TASK ITEM
An image-free, word-for-word version of the records below is to be returned.

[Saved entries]
________________________

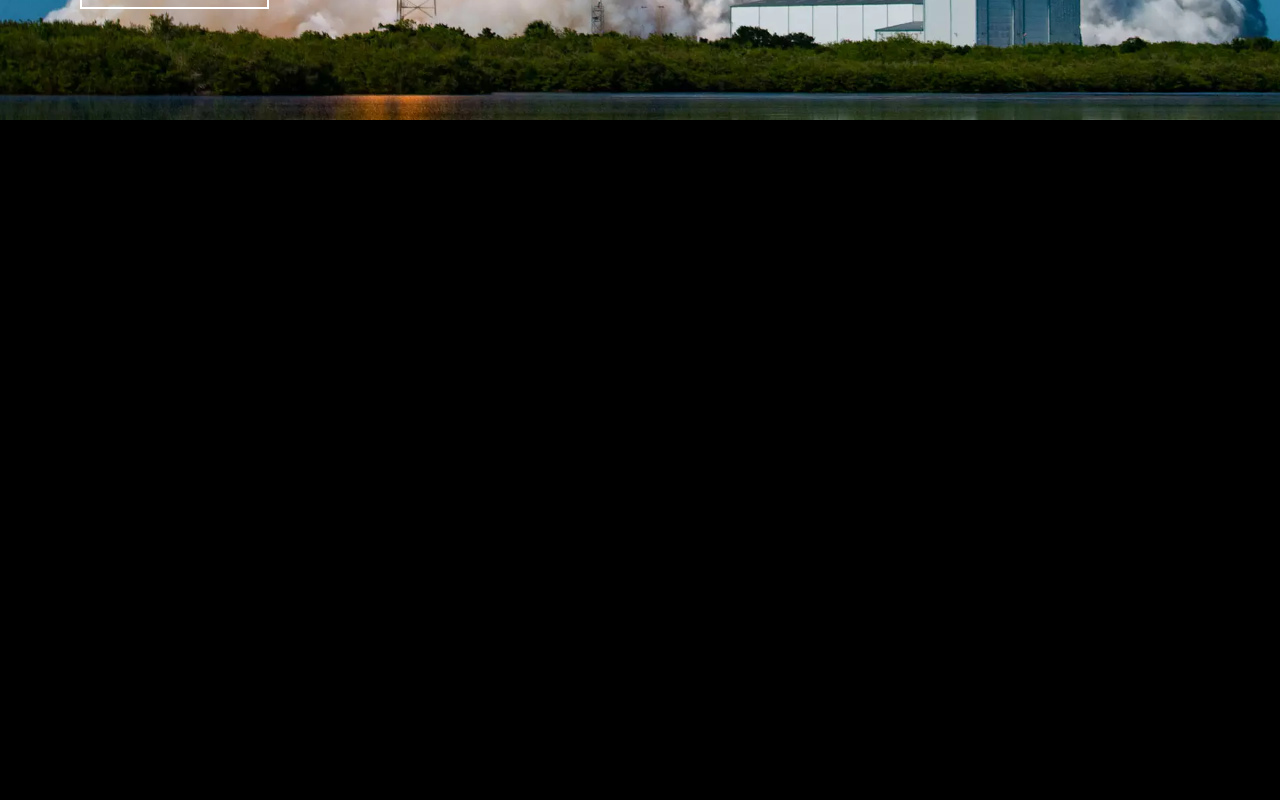
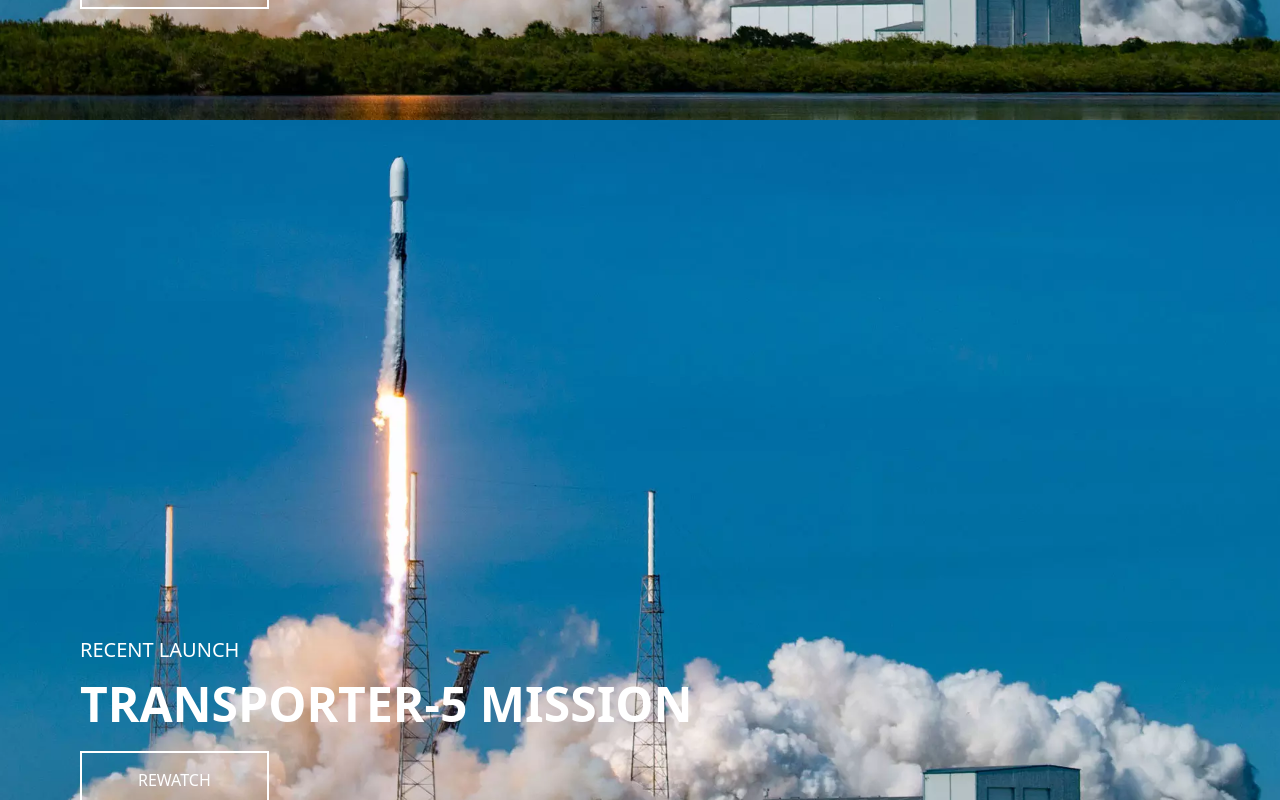
Before and after one commit to james-muriithi/spacex, a Vue app: page / in a window 1280 px wide. Shown: the part 680-1480 px from the top of the page. Before the commit the page ends 800 px from the top, so only its background shows below. Built offline with nearby package versions, Linux system fonts and the light colour scheme.

Commit message:
added all sections placeholders

```diff
--- a/src/components/common/PageSection.vue
+++ b/src/components/common/PageSection.vue
@@ -8,13 +8,15 @@
         {{ subTitle }}
       </h4>
       <h2 class="text-5xl font-bold">{{ title }}</h2>
-      <slot />
+      <SectionButton to="#"> {{ buttonText }} </SectionButton>
     </div>
   </section>
 </template>
 
 <script>
+import SectionButton from "./SectionButton.vue";
 export default {
+  components: { SectionButton },
   name: "PageSection",
   props: {
     desktopBgImage: {
@@ -30,6 +32,10 @@ export default {
       required: false,
     },
     title: {
+      type: String,
+      required: true,
+    },
+    buttonText: {
       type: String,
       required: true,
     },
--- a/src/components/Banner.vue
+++ b/src/components/sections/home/Banner.vue
@@ -1,13 +1,5 @@
 <template>
-  <PageSection
-    id="banner"
-    :mobileBgImage="mobileBgImage"
-    :desktopBgImage="desktopBgImage"
-    title="NILESAT 301 MISSION"
-    subTitle="recent mission"
-  >
-    <SectionButton to="#"> Rewatch </SectionButton>
-  </PageSection>
+
 </template>
 
 <script>
--- a/src/views/Home.vue
+++ b/src/views/Home.vue
@@ -1,11 +1,59 @@
 <template>
-    <Banner />
+  <PageSection
+    v-for="(section, index) in sections"
+    :key="index"
+    :mobileBgImage="section.mobileBgImage"
+    :desktopBgImage="section.desktopBgImage"
+    :title="section.title"
+    :subTitle="section.subTitle"
+    :buttonText="section.buttonText"
+  />
 </template>
 
 <script>
-import Banner from '@/components/Banner.vue'
+import Banner from "@/components/sections/home/Banner.vue";
 export default {
   components: { Banner },
-    name: "Home"
-}
+  name: "Home",
+  data() {
+    return {
+      sections: [
+        {
+          mobileBgImage: "/images/banner-mobile.webp",
+          desktopBgImage: "/images/banner-desktop.webp",
+          title: "NILESAT 301 MISSION",
+          subTitle: "recent mission",
+          buttonText: "rewatch",
+        },
+        {
+          mobileBgImage: "/images/banner-mobile.webp",
+          desktopBgImage: "/images/banner-desktop.webp",
+          title: "TRANSPORTER-5 MISSION",
+          subTitle: "recent launch",
+          buttonText: "rewatch",
+        },
+        {
+          mobileBgImage: "/images/banner-mobile.webp",
+          desktopBgImage: "/images/banner-desktop.webp",
+          title: "CREW-3 RETURNS TO EARTH",
+          subTitle: "completed mission",
+          buttonText: "rewatch",
+        },
+        {
+          mobileBgImage: "/images/banner-mobile.webp",
+          desktopBgImage: "/images/banner-desktop.webp",
+          title: "STARLINK MISSION",
+          subTitle: "recent launch",
+          buttonText: "rewatch",
+        },
+        {
+          mobileBgImage: "/images/banner-mobile.webp",
+          desktopBgImage: "/images/banner-desktop.webp",
+          title: "STARSHIP UPDATE",
+          buttonText: "learn more",
+        },
+      ],
+    };
+  },
+};
 </script>
```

________________________

WRITTEN ANSWER
Before and after one commit to james-muriithi/spacex, a Vue app: page / in a window 1280 px wide. Shown: the part 680-1480 px from the top of the page. Before the commit the page ends 800 px from the top, so only its background shows below. Built offline with nearby package versions, Linux system fonts and the light colour scheme.

Commit message:
added all sections placeholders

```diff
--- a/src/components/common/PageSection.vue
+++ b/src/components/common/PageSection.vue
@@ -8,13 +8,15 @@
         {{ subTitle }}
       </h4>
       <h2 class="text-5xl font-bold">{{ title }}</h2>
-      <slot />
+      <SectionButton to="#"> {{ buttonText }} </SectionButton>
     </div>
   </section>
 </template>
 
 <script>
+import SectionButton from "./SectionButton.vue";
 export default {
+  components: { SectionButton },
   name: "PageSection",
   props: {
     desktopBgImage: {
@@ -30,6 +32,10 @@ export default {
       required: false,
     },
     title: {
+      type: String,
+      required: true,
+    },
+    buttonText: {
       type: String,
       required: true,
     },
--- a/src/components/Banner.vue
+++ b/src/components/sections/home/Banner.vue
@@ -1,13 +1,5 @@
 <template>
-  <PageSection
-    id="banner"
-    :mobileBgImage="mobileBgImage"
-    :desktopBgImage="desktopBgImage"
-    title="NILESAT 301 MISSION"
-    subTitle="recent mission"
-  >
-    <SectionButton to="#"> Rewatch </SectionButton>
-  </PageSection>
+
 </template>
 
 <script>
--- a/src/views/Home.vue
+++ b/src/views/Home.vue
@@ -1,11 +1,59 @@
 <template>
-    <Banner />
+  <PageSection
+    v-for="(section, index) in sections"
+    :key="index"
+    :mobileBgImage="section.mobileBgImage"
+    :desktopBgImage="section.desktopBgImage"
+    :title="section.title"
+    :subTitle="section.subTitle"
+    :buttonText="section.buttonText"
+  />
 </template>
 
 <script>
-import Banner from '@/components/Banner.vue'
+import Banner from "@/components/sections/home/Banner.vue";
 export default {
   components: { Banner },
-    name: "Home"
-}
+  name: "Home",
+  data() {
+    return {
+      sections: [
+        {
+          mobileBgImage: "/images/banner-mobile.webp",
+          desktopBgImage: "/images/banner-desktop.webp",
+          title: "NILESAT 301 MISSION",
+          subTitle: "recent mission",
+          buttonText: "rewatch",
+        },
+        {
+          mobileBgImage: "/images/banner-mobile.webp",
+          desktopBgImage: "/images/banner-desktop.webp",
+          title: "TRANSPORTER-5 MISSION",
+          subTitle: "recent launch",
+          buttonText: "rewatch",
+        },
+        {
+          mobileBgImage: "/images/banner-mobile.webp",
+          desktopBgImage: "/images/banner-desktop.webp",
+          title: "CREW-3 RETURNS TO EARTH",
+          subTitle: "completed mission",
+          buttonText: "rewatch",
+        },
+        {
+          mobileBgImage: "/images/banner-mobile.webp",
+          desktopBgImage: "/images/banner-desktop.webp",
+          title: "STARLINK MISSION",
+          subTitle: "recent launch",
+          buttonText: "rewatch",
+        },
+        {
+          mobileBgImage: "/images/banner-mobile.webp",
+          desktopBgImage: "/images/banner-desktop.webp",
+          title: "STARSHIP UPDATE",
+          buttonText: "learn more",
+        },
+      ],
+    };
+  },
+};
 </script>
```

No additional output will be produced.